(EXERCISE INPUTS)
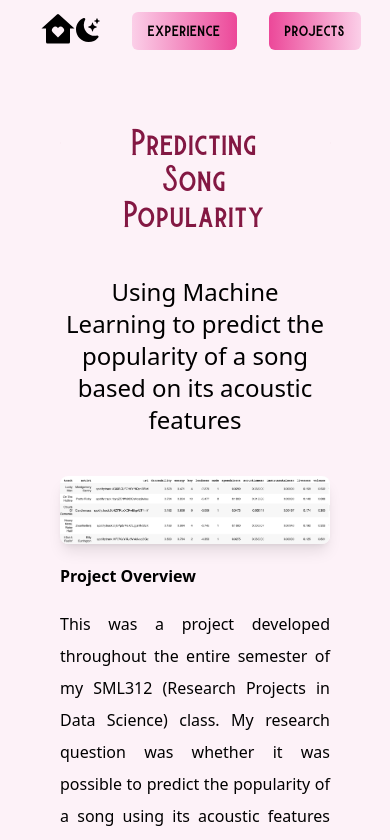
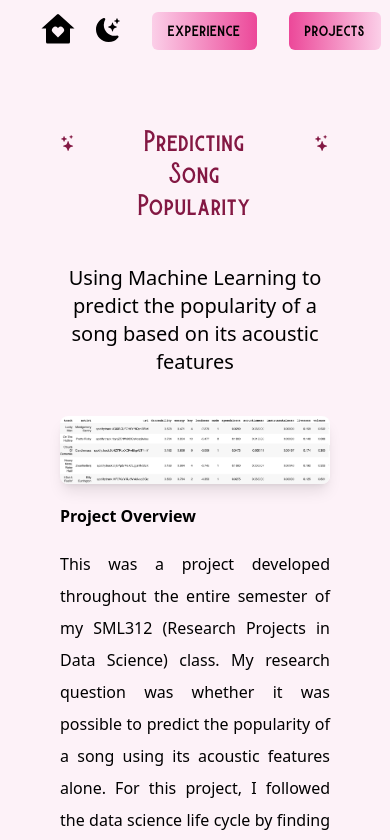
Before and after one commit to evavesely/My-Portfolio-Website, a Next.js app: page /songproj in a window 390 px wide. Shown: the top 840 px of the page. Built offline with nearby package versions, Linux system fonts and the light colour scheme.

Commit message:
responsive design

```diff
--- a/components/experiencecard.js
+++ b/components/experiencecard.js
@@ -1,7 +1,7 @@
 const Experiencecard = ({ title, desc, year, company}) => {
   return (
     <div className="relative experience-card border p-4 rounded-md shadow-xl bg-white z-10 mx-4 dark:bg-violet-50 dark:shadow-violet-600">
-      <h1 className="absolute -top-10 md:-left-10 md:-top-10 text-4xl text-gray-200 font-bold dark:text-violet-700">
+      <h1 className="absolute -top-10 -left-5 text-2xl sm:text-4xl text-gray-200 font-bold dark:text-violet-700">
         {year}
       </h1>
       <h1 className="font-semibold text-xl">{title}</h1>
--- a/components/navbar.js
+++ b/components/navbar.js
@@ -17,7 +17,7 @@ const Navbar = () => {
       <Link href=".">
         <RiHomeHeartFill className="cursor-pointer text-4xl hover:text-5xl dark:text-violet-50" />
       </Link>
-      <ul className="flex items-center">
+      <ul className="flex items-center pl-5">
         <li>
           <BsFillMoonStarsFill onClick={() => setTheme(theme === "dark" ? "light" : "dark")} className="cursor-pointer text-2xl hover:text-3xl dark:text-violet-50"/>
         </li>
--- a/pages/index.js
+++ b/pages/index.js
@@ -14,16 +14,16 @@ export default function Home() {
       <main className="bg-pink-50 px-10 md:px-10 lg:px-20 dark:bg-violet-900">
         <section className=" bg-pink-50 min-h-screen dark:bg-violet-900">
           <Navbar />
-          <div className="lg:flex lg:gap-16 mt-36">
+          <div className="lg:flex lg:h-screen lg:items-center lg:max-2xl:-mt-20 lg:gap-16">
             <div>
               <div className="p-5 flex gap-16 justify-center dark:text-violet-50">
                 <BsStars className="text-3xl -mr-12"/>
-                <h2 className="text-5xl font-medium font-burtons md:text-6xl"> Eva Vesely </h2>
+                <h2 className="text-4xl font-medium font-burtons sm:text-6xl"> Eva Vesely </h2>
                 <BsStars className="text-3xl -ml-12"/>
               </div>
               <div className="text-center p-5">
-                <h3 className="text-2xl -mt-10 mb-5 font-medium text-pink-900 py-2  md:text-3xl dark:text-violet-300">Computer Science Major at Princeton University</h3>
-                <p className="text-md max-w-2xl mx-auto text-pink-800 py-3 leading-8 md:text-xl dark:text-violet-300">
+                <h3 className="text-xl -mt-10 mb-5 font-medium text-pink-900 py-2 sm:text-3xl dark:text-violet-300">Computer Science Major at Princeton University</h3>
+                <p className="text-md max-w-2xl mx-auto text-pink-800 py-3 leading-8 sm:text-xl dark:text-violet-300">
                   Hey! My name is Eva and I&apos;m a Junior majoring in CS with a minor in Statistics and Machine Learning at Princeton University.
                   In my free time I like to read, write, do yoga, and work as a barista at my school&apos;s student run coffee shop :)
                 </p>
--- a/pages/songproj.js
+++ b/pages/songproj.js
@@ -13,13 +13,13 @@ export default function Home() {
           <Navbar />
 
           <div className="p-5 flex gap-16 justify-center">
-            <BsStars className="text-3xl text-pink-900 dark:text-violet-50"/>
-            <h3 className="text-3xl text-pink-900 font-burtons text-center md:text-4xl dark:text-violet-50">Predicting Song Popularity</h3>
-            <BsStars className="text-3xl text-pink-900 dark:text-violet-50"/>
+            <BsStars className="text-3xl text-pink-900 -mr-5 dark:text-violet-50"/>
+            <h3 className=" text-2xl sm:text-3xl text-pink-900 font-burtons text-center md:text-4xl dark:text-violet-50">Predicting Song Popularity</h3>
+            <BsStars className="text-3xl text-pink-900 -ml-5 dark:text-violet-50"/>
           </div>
 
           <div className="text-center max-w-xl mx-auto p-5">
-            <h3 className="text-2xl font-medium mb-10 md:text-3xl dark:text-violet-300">Using Machine Learning to predict the popularity of a song based on its acoustic features</h3>
+            <h3 className="text-xl sm:text-2xl font-medium mb-10 md:text-3xl dark:text-violet-300">Using Machine Learning to predict the popularity of a song based on its acoustic features</h3>
             <div className="h-auto">
                 <Image src={music2} alt="" className="rounded-lg object-cover shadow-lg dark:shadow-violet-700"/>
             </div>
--- a/pages/tigerproj.js
+++ b/pages/tigerproj.js
@@ -12,13 +12,13 @@ export default function Home() {
           <Navbar />
 
           <div className="p-5 flex gap-16 justify-center">
-            <BsStars className="text-3xl text-pink-900 dark:text-violet-50"/>
-            <h3 className="text-3xl text-pink-900 font-burtons text-center md:text-4xl dark:text-violet-50">Space Tiger</h3>
-            <BsStars className="text-3xl text-pink-900 dark:text-violet-50"/>
+            <BsStars className="text-3xl text-pink-900 -mr-12 dark:text-violet-50"/>
+            <h3 className="text-2xl sm:text-3xl text-pink-900 font-burtons text-center md:text-4xl dark:text-violet-50">Space Tiger</h3>
+            <BsStars className="text-3xl text-pink-900 -ml-12 dark:text-violet-50"/>
           </div>
 
           <div className="text-center max-w-xl mx-auto p-5">
-            <h3 className="text-2xl font-medium mb-10 md:text-3xl dark:text-violet-300">A website for students to find and review spaces on campus</h3>
+            <h3 className="text-xl sm:text-2xl font-medium mb-10 md:text-3xl dark:text-violet-300">A website for students to find and review spaces on campus</h3>
             <div className="h-auto">
                 <Image src={tiger3} alt="" className="rounded-lg object-cover shadow-lg dark:shadow-violet-700"/>
             </div>
```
(End EXERCISE INPUTS)
> **THE PROBLEM**:
Print the records above verbatim, pictures excluded.

> **ANSWER SPACE**:
Before and after one commit to evavesely/My-Portfolio-Website, a Next.js app: page /songproj in a window 390 px wide. Shown: the top 840 px of the page. Built offline with nearby package versions, Linux system fonts and the light colour scheme.

Commit message:
responsive design

```diff
--- a/components/experiencecard.js
+++ b/components/experiencecard.js
@@ -1,7 +1,7 @@
 const Experiencecard = ({ title, desc, year, company}) => {
   return (
     <div className="relative experience-card border p-4 rounded-md shadow-xl bg-white z-10 mx-4 dark:bg-violet-50 dark:shadow-violet-600">
-      <h1 className="absolute -top-10 md:-left-10 md:-top-10 text-4xl text-gray-200 font-bold dark:text-violet-700">
+      <h1 className="absolute -top-10 -left-5 text-2xl sm:text-4xl text-gray-200 font-bold dark:text-violet-700">
         {year}
       </h1>
       <h1 className="font-semibold text-xl">{title}</h1>
--- a/components/navbar.js
+++ b/components/navbar.js
@@ -17,7 +17,7 @@ const Navbar = () => {
       <Link href=".">
         <RiHomeHeartFill className="cursor-pointer text-4xl hover:text-5xl dark:text-violet-50" />
       </Link>
-      <ul className="flex items-center">
+      <ul className="flex items-center pl-5">
         <li>
           <BsFillMoonStarsFill onClick={() => setTheme(theme === "dark" ? "light" : "dark")} className="cursor-pointer text-2xl hover:text-3xl dark:text-violet-50"/>
         </li>
--- a/pages/index.js
+++ b/pages/index.js
@@ -14,16 +14,16 @@ export default function Home() {
       <main className="bg-pink-50 px-10 md:px-10 lg:px-20 dark:bg-violet-900">
         <section className=" bg-pink-50 min-h-screen dark:bg-violet-900">
           <Navbar />
-          <div className="lg:flex lg:gap-16 mt-36">
+          <div className="lg:flex lg:h-screen lg:items-center lg:max-2xl:-mt-20 lg:gap-16">
             <div>
               <div className="p-5 flex gap-16 justify-center dark:text-violet-50">
                 <BsStars className="text-3xl -mr-12"/>
-                <h2 className="text-5xl font-medium font-burtons md:text-6xl"> Eva Vesely </h2>
+                <h2 className="text-4xl font-medium font-burtons sm:text-6xl"> Eva Vesely </h2>
                 <BsStars className="text-3xl -ml-12"/>
               </div>
               <div className="text-center p-5">
-                <h3 className="text-2xl -mt-10 mb-5 font-medium text-pink-900 py-2  md:text-3xl dark:text-violet-300">Computer Science Major at Princeton University</h3>
-                <p className="text-md max-w-2xl mx-auto text-pink-800 py-3 leading-8 md:text-xl dark:text-violet-300">
+                <h3 className="text-xl -mt-10 mb-5 font-medium text-pink-900 py-2 sm:text-3xl dark:text-violet-300">Computer Science Major at Princeton University</h3>
+                <p className="text-md max-w-2xl mx-auto text-pink-800 py-3 leading-8 sm:text-xl dark:text-violet-300">
                   Hey! My name is Eva and I&apos;m a Junior majoring in CS with a minor in Statistics and Machine Learning at Princeton University.
                   In my free time I like to read, write, do yoga, and work as a barista at my school&apos;s student run coffee shop :)
                 </p>
--- a/pages/songproj.js
+++ b/pages/songproj.js
@@ -13,13 +13,13 @@ export default function Home() {
           <Navbar />
 
           <div className="p-5 flex gap-16 justify-center">
-            <BsStars className="text-3xl text-pink-900 dark:text-violet-50"/>
-            <h3 className="text-3xl text-pink-900 font-burtons text-center md:text-4xl dark:text-violet-50">Predicting Song Popularity</h3>
-            <BsStars className="text-3xl text-pink-900 dark:text-violet-50"/>
+            <BsStars className="text-3xl text-pink-900 -mr-5 dark:text-violet-50"/>
+            <h3 className=" text-2xl sm:text-3xl text-pink-900 font-burtons text-center md:text-4xl dark:text-violet-50">Predicting Song Popularity</h3>
+            <BsStars className="text-3xl text-pink-900 -ml-5 dark:text-violet-50"/>
           </div>
 
           <div className="text-center max-w-xl mx-auto p-5">
-            <h3 className="text-2xl font-medium mb-10 md:text-3xl dark:text-violet-300">Using Machine Learning to predict the popularity of a song based on its acoustic features</h3>
+            <h3 className="text-xl sm:text-2xl font-medium mb-10 md:text-3xl dark:text-violet-300">Using Machine Learning to predict the popularity of a song based on its acoustic features</h3>
             <div className="h-auto">
                 <Image src={music2} alt="" className="rounded-lg object-cover shadow-lg dark:shadow-violet-700"/>
             </div>
--- a/pages/tigerproj.js
+++ b/pages/tigerproj.js
@@ -12,13 +12,13 @@ export default function Home() {
           <Navbar />
 
           <div className="p-5 flex gap-16 justify-center">
-            <BsStars className="text-3xl text-pink-900 dark:text-violet-50"/>
-            <h3 className="text-3xl text-pink-900 font-burtons text-center md:text-4xl dark:text-violet-50">Space Tiger</h3>
-            <BsStars className="text-3xl text-pink-900 dark:text-violet-50"/>
+            <BsStars className="text-3xl text-pink-900 -mr-12 dark:text-violet-50"/>
+            <h3 className="text-2xl sm:text-3xl text-pink-900 font-burtons text-center md:text-4xl dark:text-violet-50">Space Tiger</h3>
+            <BsStars className="text-3xl text-pink-900 -ml-12 dark:text-violet-50"/>
           </div>
 
           <div className="text-center max-w-xl mx-auto p-5">
-            <h3 className="text-2xl font-medium mb-10 md:text-3xl dark:text-violet-300">A website for students to find and review spaces on campus</h3>
+            <h3 className="text-xl sm:text-2xl font-medium mb-10 md:text-3xl dark:text-violet-300">A website for students to find and review spaces on campus</h3>
             <div className="h-auto">
                 <Image src={tiger3} alt="" className="rounded-lg object-cover shadow-lg dark:shadow-violet-700"/>
             </div>
```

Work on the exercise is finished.